Vectors can have wider, but abstract, applications too. Commonly a field is represented as a vector. An example might be a two-dimensional field of some quantity constructed of a number of values on a finite grid covering the domain of the field. A possible representation of a vector might then be a sequence of kronecker delta functions at each position on the grid (these are a simple choice of bases). By associating each delta function with an element of the vector, the elements become the values of the field at each grid point. As in the case of the velocity or force, the vector will have a direction and length, but not in two- or three- dimensional space, but in an abstract -dimensional space, where is the number of grid points in the representation.

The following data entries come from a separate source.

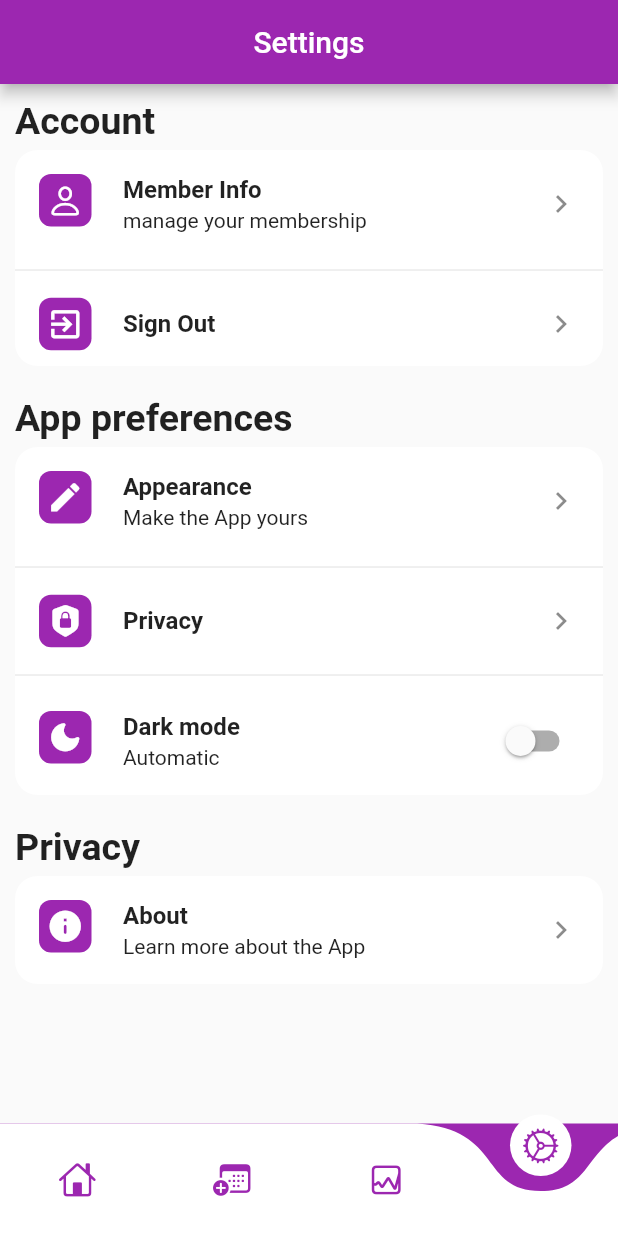
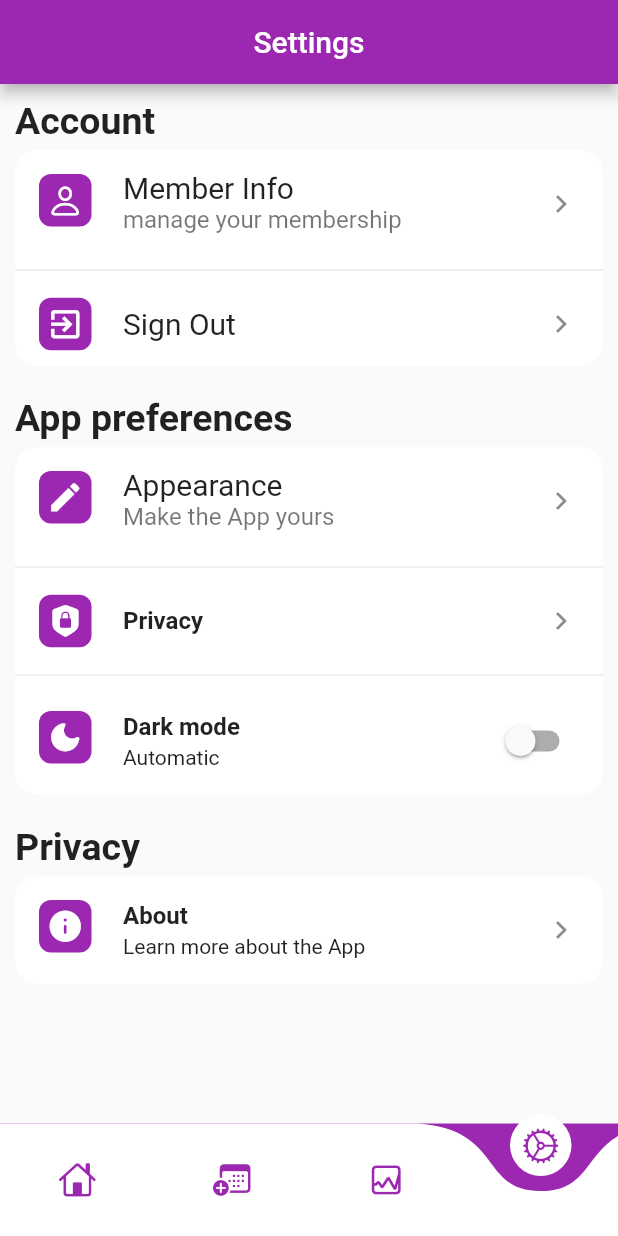
Before and after one commit to AltTheo/UOP_sports_V2.0, a Flutter app: the screen it shows after launch, item 4 of the bottom bar chosen, on a phone screen of 412 x 824 dp. Run offline on Flutter 3.47's test engine with Material 2 defaults, Android fonts, the phone set to English and light mode, and no system bars; drawn by our look-alikes of babstrap_settings_screen, curved_navigation_bar; our stand-ins replace animated_notch_bottom_bar, firebase_auth, firebase_core; missing offline and left inert: booking_calendar; accounts and stored records are empty.

Commit message:
start on settings adjustments

```diff
--- a/lib/screens/SettingsScreen.dart
+++ b/lib/screens/SettingsScreen.dart
@@ -55,7 +55,9 @@ class Settings extends StatelessWidget {
                       iconsColor: Colors.white),
                   onTap: () {},
                   title: 'Member Info',
+                  titleStyle: const TextStyle(fontSize: 20),
                   subtitle: 'manage your membership',
+                  subtitleStyle: const TextStyle(fontSize: 16),
                 ),
                 SettingsItem(
                   onTap: () {
@@ -67,6 +69,7 @@ class Settings extends StatelessWidget {
                       withBackground: true,
                       iconsColor: Colors.white),
                   title: "Sign Out",
+                  titleStyle: const TextStyle(fontSize: 20),
                 ),
               ],
             ),
@@ -81,7 +84,9 @@ class Settings extends StatelessWidget {
                       withBackground: true,
                       backgroundColor: Colors.purple),
                   title: 'Appearance',
+                  titleStyle: const TextStyle(fontSize: 20),
                   subtitle: "Make the App yours",
+                  subtitleStyle: const TextStyle(fontSize: 16),
                 ),
                 SettingsItem(
                   onTap: () {},
@@ -107,7 +112,7 @@ class Settings extends StatelessWidget {
                     value: false,
                     onChanged: (value) {
                       setState() {
-                        isSwitched = true;
+                        isSwitched = value;
                       }
                     },
                   ),
```
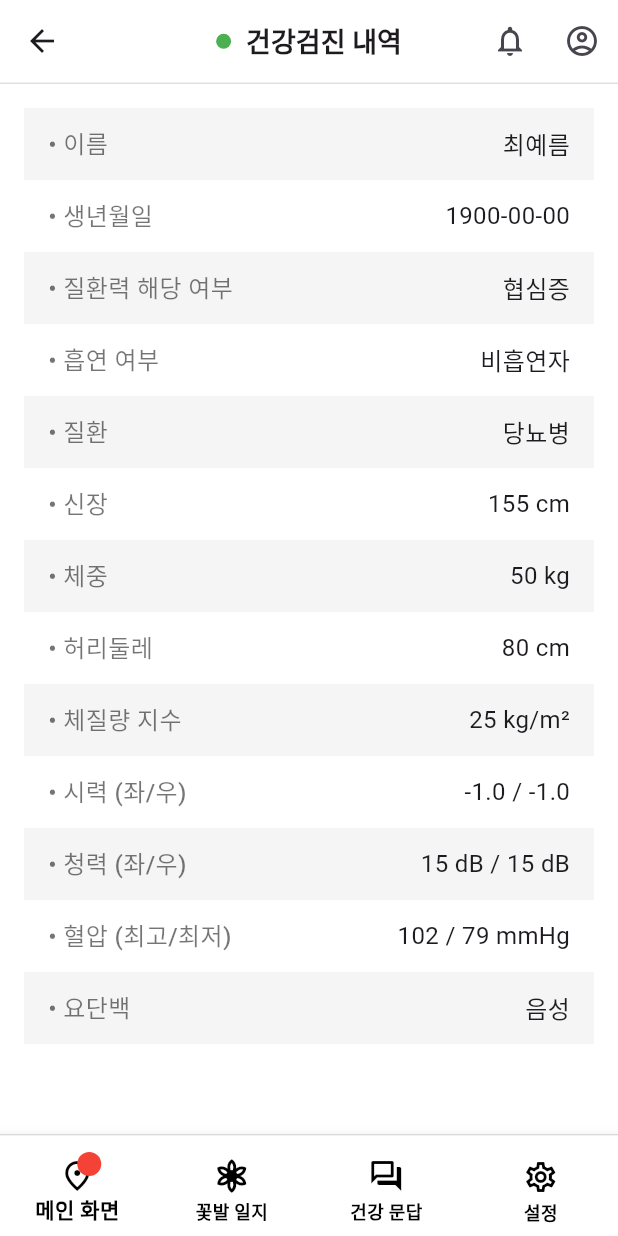
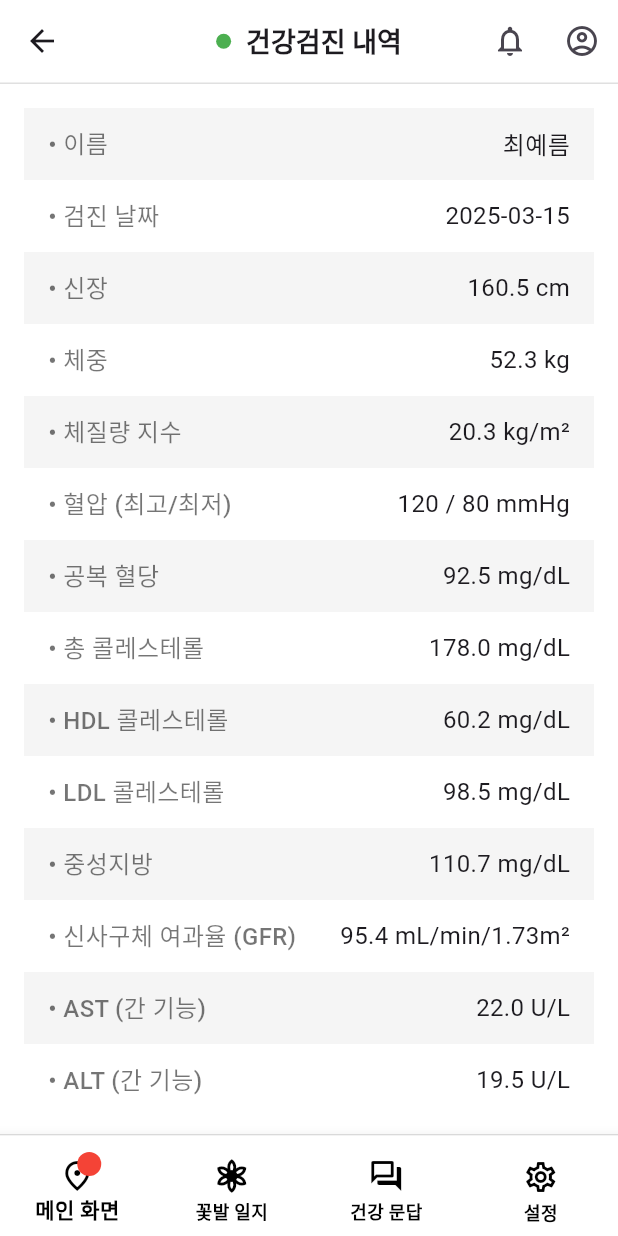
Before and after one commit to CapstonProduct/day_in_bloom_v1, a Flutter app: the MedicalCheckupScreen screen opened by its route, on a phone screen of 412 x 824 dp. Run offline on Flutter 3.47's test engine with Material 3 defaults, Android fonts, the phone set to English and light mode, and no system bars; our stand-ins replace flutter_dotenv, flutter_native_splash, flutter_secure_storage, go_router, smooth_page_indicator, table_calendar and 1 more; missing offline and left inert: flutter_inappwebview; accounts and stored records are empty.

Commit message:
Fix: Modify screen component considering the change of DB table

```diff
--- a/lib/features/healthreport/screen/report_stress_score_screen.dart
+++ b/lib/features/healthreport/screen/report_stress_score_screen.dart
@@ -8,9 +8,9 @@ class ReportStressScoreScreen extends StatelessWidget {
   Widget build(BuildContext context) {
     final int totalScore = 64;
     final List<Map<String, String>> healthData = [
-      {'label': '아침(09:00)', 'value': '72'},
-      {'label': '점심(13:00)', 'value': '56'},
-      {'label': '저녁(18:00)', 'value': '66'},
+      {'label': '심박 변이도(HRV)', 'value': '20 ms'},
+      {'label': '안정시 심박수(RHR)', 'value': '70 bpm'},
+      {'label': '수면 점수', 'value': '78'},
     ];
 
     return Scaffold(
--- a/lib/features/setting/screen/medical_checkup_screen.dart
+++ b/lib/features/setting/screen/medical_checkup_screen.dart
@@ -8,18 +8,19 @@ class MedicalCheckupScreen extends StatelessWidget {
   Widget build(BuildContext context) {
     final List<Map<String, String>> checkupItems = [
       {'label': '이름', 'value': '최예름'},
-      {'label': '생년월일', 'value': '1900-00-00'},
-      {'label': '질환력 해당 여부', 'value': '협심증'},
-      {'label': '흡연 여부', 'value': '비흡연자'},
-      {'label': '질환', 'value': '당뇨병'},
-      {'label': '신장', 'value': '155 cm'},
-      {'label': '체중', 'value': '50 kg'},
-      {'label': '허리둘레', 'value': '80 cm'},
-      {'label': '체질량 지수', 'value': '25 kg/m²'},
-      {'label': '시력 (좌/우)', 'value': '-1.0 / -1.0'},
-      {'label': '청력 (좌/우)', 'value': '15 dB / 15 dB'},
-      {'label': '혈압 (최고/최저)', 'value': '102 / 79 mmHg'},
-      {'label': '요단백', 'value': '음성'},
+      {'label': '검진 날짜', 'value': '2025-03-15'},
+      {'label': '신장', 'value': '160.5 cm'},
+      {'label': '체중', 'value': '52.3 kg'},
+      {'label': '체질량 지수', 'value': '20.3 kg/m²'},
+      {'label': '혈압 (최고/최저)', 'value': '120 / 80 mmHg'},
+      {'label': '공복 혈당', 'value': '92.5 mg/dL'},
+      {'label': '총 콜레스테롤', 'value': '178.0 mg/dL'},
+      {'label': 'HDL 콜레스테롤', 'value': '60.2 mg/dL'},
+      {'label': 'LDL 콜레스테롤', 'value': '98.5 mg/dL'},
+      {'label': '중성지방', 'value': '110.7 mg/dL'},
+      {'label': '신사구체 여과율 (GFR)', 'value': '95.4 mL/min/1.73m²'},
+      {'label': 'AST (간 기능)', 'value': '22.0 U/L'},
+      {'label': 'ALT (간 기능)', 'value': '19.5 U/L'}
     ];
 
     return Scaffold(
```
Also changed, not shown: lib/features/authentication/screen/input_user_info_screen.dart (+18 -16 lines).
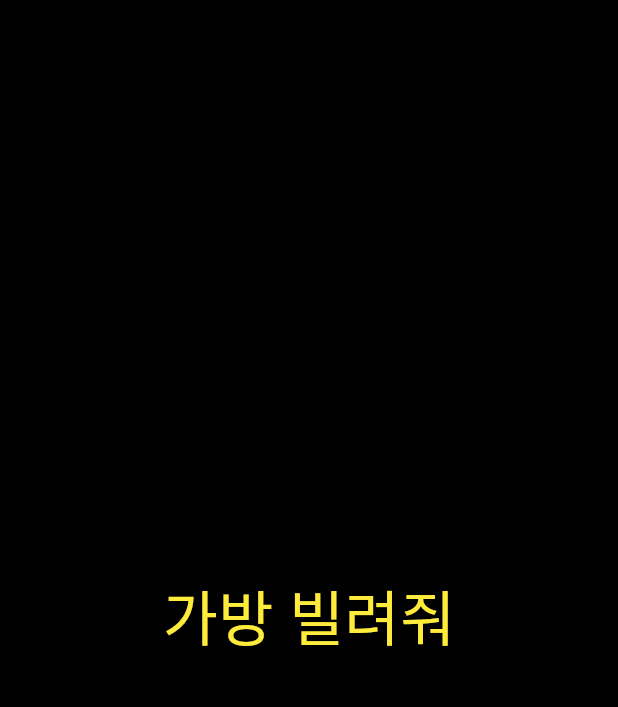
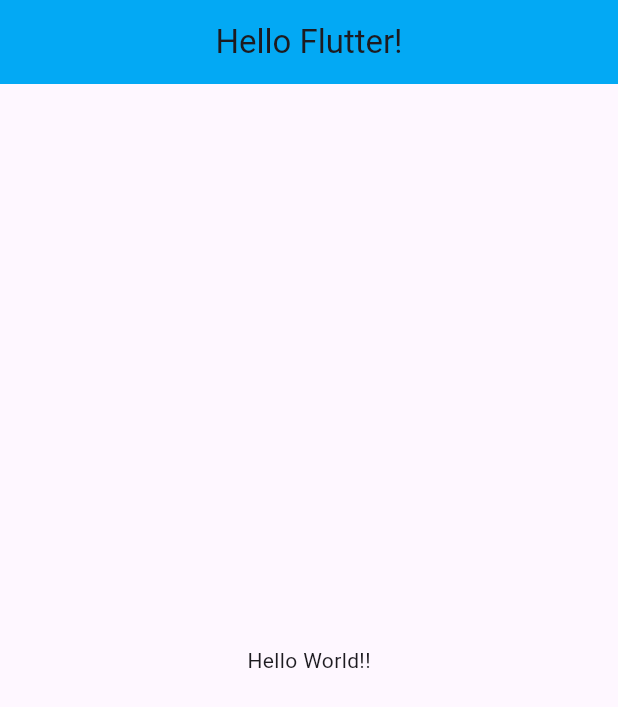
Before and after one commit to cho4u4o/flutter_basics, a Flutter app: the screen it shows after launch, on a phone screen of 412 x 824 dp. Shown: the top 707 px of the screen. Run offline on Flutter 3.47's test engine with Material 3 defaults, Android fonts, the phone set to English and light mode, and no system bars; our stand-ins replace webview_flutter.

Commit message:
240225 hello world recap

```diff
--- a/hello_world/lib/main.dart
+++ b/hello_world/lib/main.dart
@@ -1,19 +1,20 @@
 import 'package:flutter/material.dart';
 
 void main() {
-  runApp(
-    MaterialApp(
+  runApp(App());
+}
+
+class App extends StatelessWidget {
+  @override
+  Widget build(BuildContext context) {
+    return MaterialApp(
       home: Scaffold(
-        backgroundColor: Colors.black,
-        body: Center(
-          child: Text('가방 빌려줘',
-          style: TextStyle(
-            color: Colors.yellow,
-            fontSize: 40.0,
-          )
-          ),
+        appBar: AppBar(
+          backgroundColor: Colors.lightBlue,
+          title: const Center(child: Text('Hello Flutter!'),),
         ),
+        body: const Center(child: Text('Hello World!!'),),
       ),
-    ),
-  );
+    );
+  }
 }
```
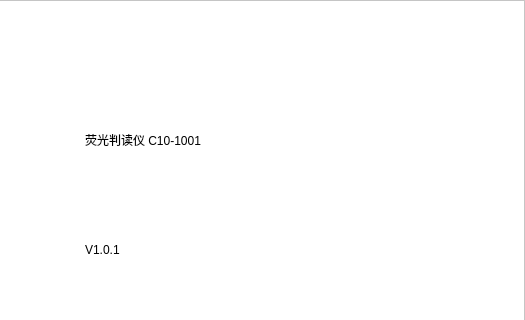
Old version of the form gui/about.ui in the repository mysondrink/qt0922; both pictures show x 275 to 800 and y 0 to 320 of the 800 by 450 pixel window.
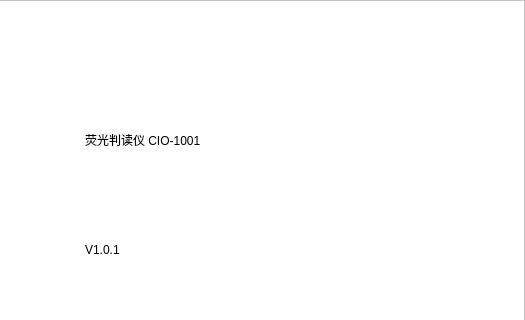
New version of the form.

Commit message: 1211修改窗口关闭时释放窗口对象

Diff of the .ui file:
```diff
--- a/gui/about.ui
+++ b/gui/about.ui
@@ -44,7 +44,7 @@
      <string notr="true">font: 20pt &quot;宋体&quot;;</string>
     </property>
     <property name="text">
-     <string>荧光判读仪 C10-1001</string>
+     <string>荧光判读仪 CIO-1001</string>
     </property>
    </widget>
    <widget class="QLabel" name="label_35">
```
The commit also changes 6 other files.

This has a powerful conceptual value as all of the algebra that deals with vectors can now be applied to fields.

In this abstract application, there is the analogue of rotation of the basis. A new 'rotated' set of axes could be constructed by projecting the field onto an alternative basis set. A familiar example is the fourier decomposition of the field, which would yield a set of fourier coefficients that correspond to a representation of plane waves, each with a different wavenumber, instead of delta functions (the large dimensionality of the vector space makes it difficult to actually imagine the fourier transformation as a rotation!). Thus, by performing a fourier transform, we have represented the same field (i.e. vector) as an alternative set of coefficients. We can have either the vector in its real-space delta function representation, or the vector in its fourier-space representation.

Just as vectors can be used to represent fields, matrices are (linear) operators that act on these fields. For the purposes of this document, operators may be thought to come in two flavours. First there are the transformation or rotation operators - these are the kinds of operators that rotate the basis, transforming the representation. Acting with such a matrix does not fundamentally yield a new vector, but yields the same vector in a new representation, specified by the matrix. The fourier transform is an example of such an operator. The second kinds of operators might be referred to as physical or statistical operators, which perform specific physical or statistical roles. Many linear mathematical operations on the field have a matrix analogue, e.g. the laplacian operator, or the convolution operator, to name but two.